AthleticsOn Athletics

Difficult to separate Ciara Mageean and Rhasidat Adeleke after their impressive seasons

Both athletes enjoyed outstanding campaigns and deservedly share the Athlete of the Year award

You know these end-of-year sporting award fests are getting silly when you start disagreeing with yourself over who exactly won what. Nowhere does the objective meet the subjective with greater fear or envy, and this year was no exception.

When Athletics Ireland were first out of the blocks in naming their chosen one, such was the supreme quality and consistency of the performances it was impossible to keep two of them apart – so Ciara Mageean and Rhasidat Adeleke were announced as joint Athlete of the Year, and most people sat there thinking that one accolade divided into two was fair enough.

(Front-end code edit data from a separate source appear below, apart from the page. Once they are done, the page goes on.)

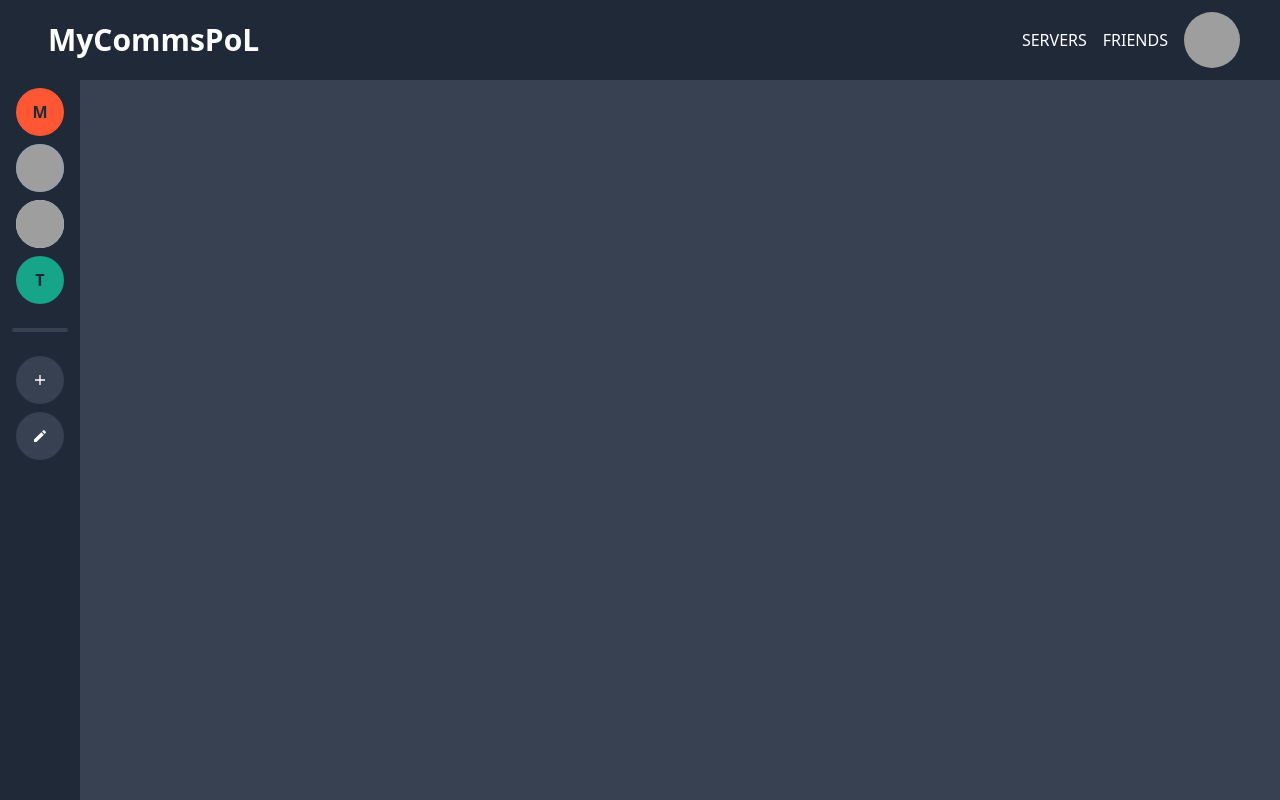
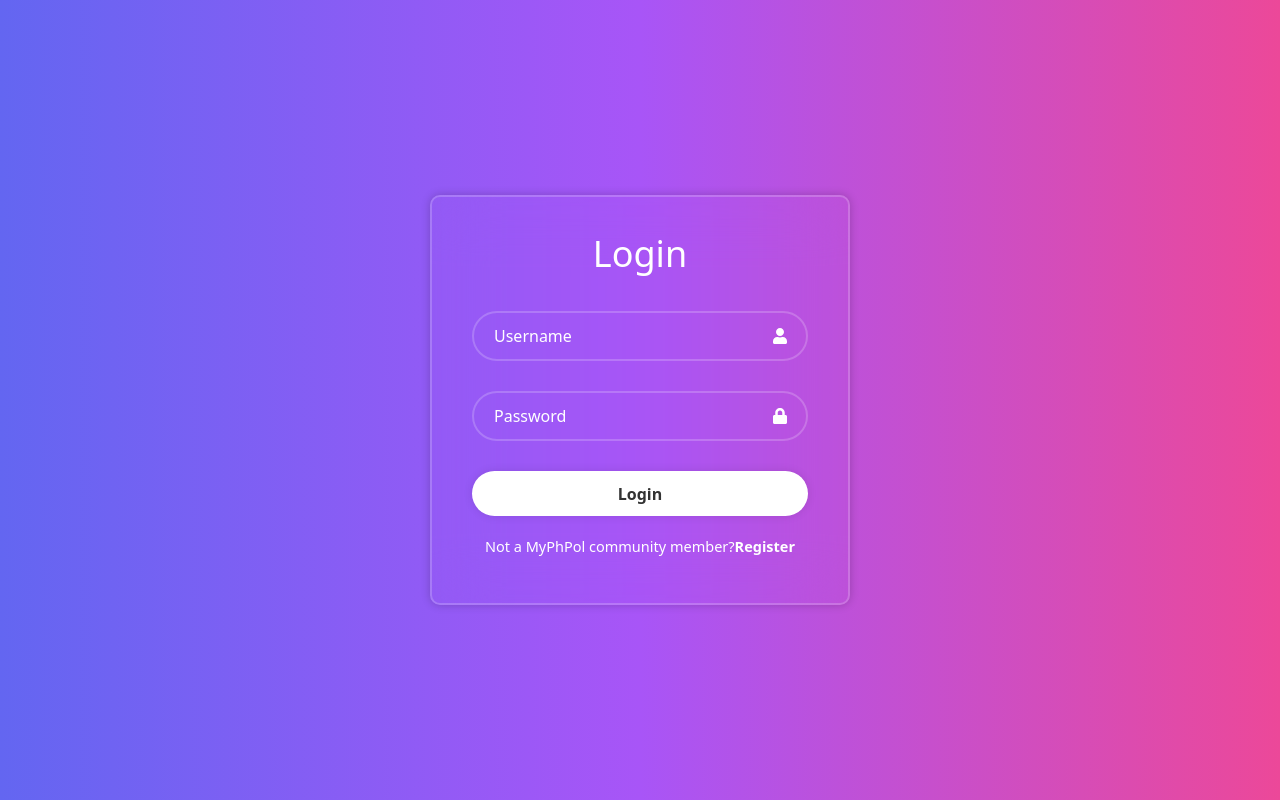
Before and after one commit to MyPHPoL/MyCommsFront, a React (Create React App) app: page /Servers in a window 1280 px wide. Built offline with nearby package versions, Linux system fonts and the light colour scheme; grey boxes are pictures that could not be loaded.

Commit message:
logincomponent, needs change from basic css to tailwind

```diff
--- a/src/App.tsx
+++ b/src/App.tsx
@@ -1,9 +1,10 @@
 import MainPage from "./Pages/MainPage";
-
+import LoginForm from "./Components/LoginForm";
 function App(){
     return (
         <div>
-          <MainPage/>
+          <LoginForm/>
+          {/*<MainPage/>*/}
         </div>
     );
 }
--- /dev/null
+++ b/src/Components/LoginForm.css
@@ -0,0 +1,85 @@
+*{
+    margin:0;
+    padding: 0;
+    box-sizing:border-box
+}
+
+body{
+    display: flex;
+    justify-content: center;
+    align-items: center;
+    min-height: 100vh;
+    min-width: 100vw;
+}
+
+.box{
+    width:420px;
+    background: transparent;
+    border: 2px solid rgba(255,255,255,.2);
+    backdrop-filter: blur(30px);
+    box-shadow: 0 0 10px rgba(0,0,0,.2);
+    color: #fff;
+    border-radius: 10px;
+    padding: 30px 40px;
+    h1{
+        font-size: 36px;
+        text-align: center;
+
+    }
+    .input-box{
+        position:relative;
+        width:100%;
+        height: 50px;
+        margin:30px 0;
+
+        input{
+            width:100%;
+            height: 100%;
+            background: transparent;
+            outline: none;
+            border:2px solid rgba(255,255,255,.2);
+            border-radius: 40px;
+            color:#fff;
+            padding: 20px 45px 20px 20px;
+        }
+
+        input::placeholder{
+            color: #fff;
+        }
+        .icon{
+            position:absolute;
+            right:20px;
+            top:50%;
+            transform:translateY(-50%);
+            font-size: 16px;
+        }
+    }
+
+    button{
+     width:100%;
+     height: 45px;
+     background:#fff;
+     border:none;
+     outline: none;
+     border-radius: 40px;
+     box-shadow: 0 0 10px rgba(0,0,0,.1);
+     cursor: pointer;
+     font-size:16px;
+     color: #333;
+     font-weight: 700;
+    }
+    .register-link{
+        font-size: 14.5px;
+        text-align: center;
+        margin: 20px 0 15px;
+
+        p a{
+            color: #fff;
+            text-decoration: none;
+            font-weight: 600;
+            hover{
+                text-decoration: underline;
+            }
+        }
+    }
+}
--- /dev/null
+++ b/src/Components/LoginForm.tsx
@@ -0,0 +1,30 @@
+import React from 'react';
+import './LoginForm.css';
+import { FaUser, FaLock } from "react-icons/fa";
+const LoginForm = () => {
+    return (
+        <body className="bg-gradient-to-r from-indigo-500 via-purple-500 to-pink-500 bg-cover">
+        <div className="box">
+            <form action="">
+                <h1>Login</h1>
+                <div className="input-box">
+                    <input type="text" required placeholder='Username' />
+                    <FaUser className='icon' />
+                </div>
+                <div className="input-box">
+                    <input type="text" required placeholder='Password' />
+                    <FaLock className='icon'/>
+                </div>
+
+                <button type="submit" className="btn">Login</button>
+
+                <div className="register-link">
+                    <p>Not a MyPhPol community member?<a href="#">Register</a></p>
+                </div>
+            </form>
+        </div>
+        </body>
+    );
+}
+
+export default LoginForm;
```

It was the first time two women athletes shared this one accolade, fitting given the similar heights reached by both Mageean and Adeleke over the course of the year, including their fourth-place finishes at the World Championships during those hot nights in Budapest last August.

Both also found ample success elsewhere, Mageean twice improving her own Irish 1,500m record as well as adding the mile and 800m records, and Adeleke repeatedly rewriting the Irish marks over 200m and 400m, indoors and then out.


She ended up breaking seven senior records in all, which also doubled as Irish under-23 records, making for a grand tally of 14. And all while still aged 20, the obvious feeling being that it’s only a matter of time before she wins this award outright.

For reasons not yet entirely clear, World Athletics went one better again last week, announcing a sort of three-way tie for both their men’s and women’s awards. So for the first time since starting up in 1988 – when Carl Lewis and Florence Griffith Joyner were joint winners, there was no individual accolade for Athlete of the year.

Despite giving no advance warning of the move, World Athletics had chosen to introduce new separate awards for track, field, and out-of-stadia, for both men and women.

Faith Kipyegon and Noah Lyles won the track award, pole vaulter Mondo Duplantis and triple jumper Yulimar Rojas won the field award, and the non-stadia accolades went to the men’s and women’s recent world marathon record breakers, Kelvin Kiptum and Tigist Assefa.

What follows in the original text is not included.